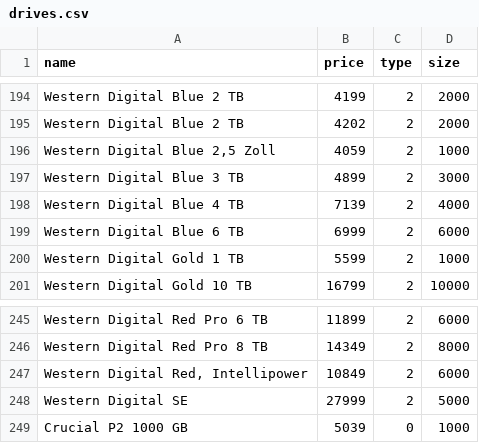
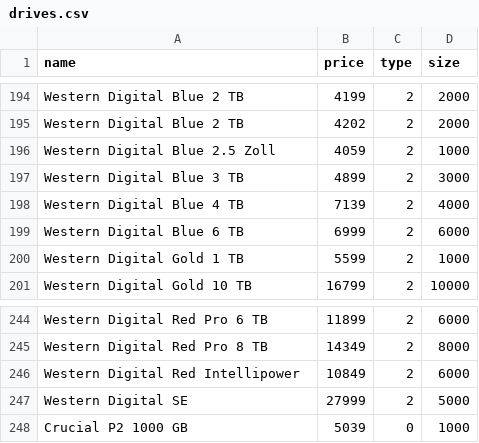
Before and after one commit to xxavierr404/dreambuildr, a CSV file: utils/csv/drives.csv, drawn as a sheet; only a part is shown, gaps mark what is left out; the diff covers the shown part only.

```diff
--- a/utils/csv/drives.csv
+++ b/utils/csv/drives.csv
@@ -195,3 +195,3 @@ Western Digital Blue 2 TB,4199,2,2000
 Western Digital Blue 2 TB,4202,2,2000
-"Western Digital Blue 2,5 Zoll",4059,2,1000
+Western Digital Blue 2.5 Zoll,4059,2,1000
 Western Digital Blue 3 TB,4899,2,3000
@@ -247,3 +245,3 @@ Western Digital Red Pro 6 TB,11899,2,6000
 Western Digital Red Pro 8 TB,14349,2,8000
-"Western Digital Red, Intellipower",10849,2,6000
+Western Digital Red Intellipower,10849,2,6000
 Western Digital SE,27999,2,5000
```
Also changed, not shown: 1 removed row and 10 edited cells elsewhere in this file, utils/csv/motherboards.csv, utils/csv/psus.csv, 4 other files.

- Exercise details -
Please state how many lines in the listing hold the string "Western", giving the number alone.

- Written response -
10